The retroflex lateral approximant is a type of consonantal sound used in some spoken languages. The symbol in the International Phonetic Alphabet that represents this sound is ⟨ɭ⟩, and the equivalent X-SAMPA symbol is l`.
Features of the retroflex lateral approximant:
- Its manner of articulation is approximant, which means it is produced by narrowing the vocal tract at the place of articulation, but not enough to produce a turbulent airstream.
- Its place of articulation is retroflex, which prototypically means it is articulated subapical (with the tip of the tongue curled up), but more generally, it means that it is postalveolar without being palatalized. That is, besides the prototypical sub-apical articulation, the tongue contact can be apical (pointed) or laminal (flat).
- Its phonation is voiced, which means the vocal cords vibrate during the articulation.
- It is an oral consonant, which means air is allowed to escape through the mouth only.
- It is a lateral consonant, which means it is produced by directing the airstream over the sides of the tongue, rather than down the middle.
- The airstream mechanism is pulmonic, which means it is articulated by pushing air solely with the lungs and diaphragm, as in most sounds.
In the following transcriptions, diacritics may be used to distinguish between apical [ɭ̺] and laminal [ɭ̻].
- Jiang, Haowen (April 2010), Malayalam: a Grammatical Sketch and a Text, Department of Linguistics, Rice University

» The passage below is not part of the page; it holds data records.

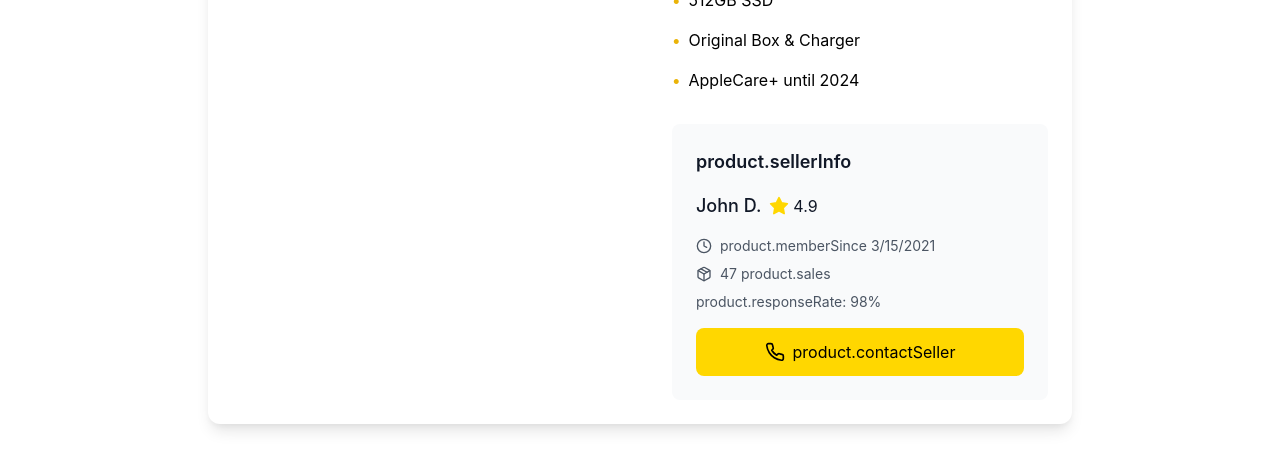
Repository: DahSidiAbdallah/Chaabik
Page: /product/1
The author's editor kept a copy of each file at every save. The page is drawn from the files as they stood at one save, then again after the next save.
The browser window is 1280 px wide. The pictures show the part of the page from y = 464 to 948 px (the page is 920 px tall before and 948 px after).
The page's requests for data from a server got no answer. The project was rebuilt for these pictures with package versions that can differ from the ones it lists, and the page was loaded fresh each time. No one was signed in, and anything a server would have sent is missing. Also part of the build but not shown: vite.config.ts, src/components/Auth.tsx, src/components/AddProduct.tsx, src/components/SearchBar.tsx, src/lib/hooks/useConditionStyles.ts, src/components/ListingCard.tsx, src/components/LanguageSwitcher.tsx, src/components/UserMenu.tsx and 9 more. Imported but missing from the stored project, and not drawn on this page: src/i18n.

Above is the page before, as saved 2025-05-22 00:20:48.

After the next save:
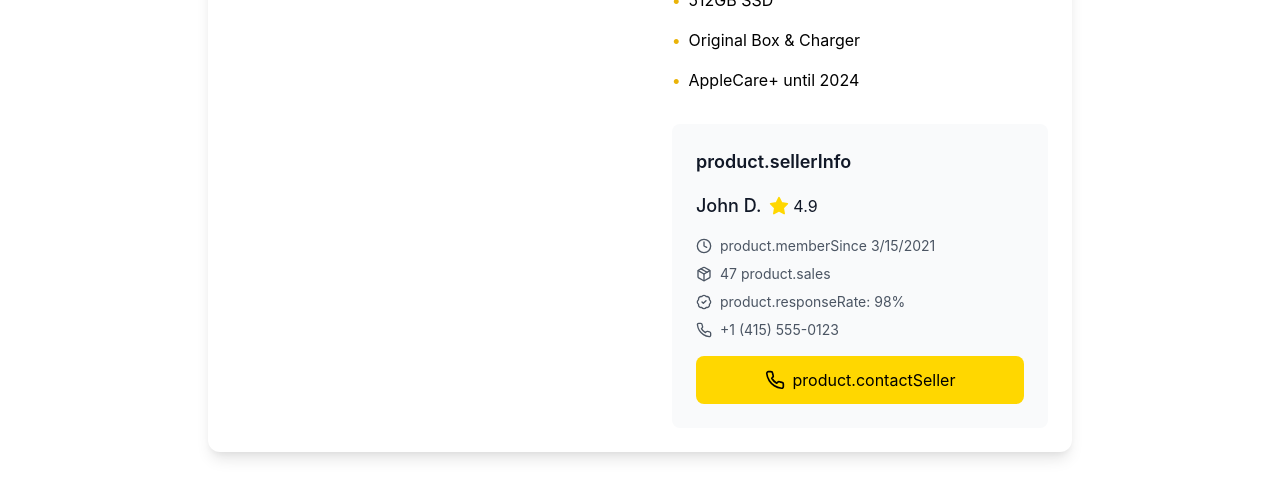
Saved 16 s later.
--- a/src/components/ProductDetails.tsx
+++ b/src/components/ProductDetails.tsx
@@ -370,7 +370,14 @@ export function ProductDetails() {
                     <Package className="w-4 h-4 mr-2" />
                     {product.seller.totalSales} {t('product.sales')}
                   </div>
-                  <div>{t('product.responseRate')}: {product.seller.responseRate}%</div>
+                  <div className="flex items-center">
+                    <BadgeCheck className="w-4 h-4 mr-2" />
+                    {t('product.responseRate')}: {product.seller.responseRate}%
+                  </div>
+                  <div className="flex items-center">
+                    <Phone className="w-4 h-4 mr-2" />
+                    {product.seller.phone || t('common.notProvided')}
+                  </div>
                 </div>
 
                 <button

- Keane, Elinor (2004), "Tamil", Journal of the International Phonetic Association 34 (1): 111–116, doi:10.1017/S0025100304001549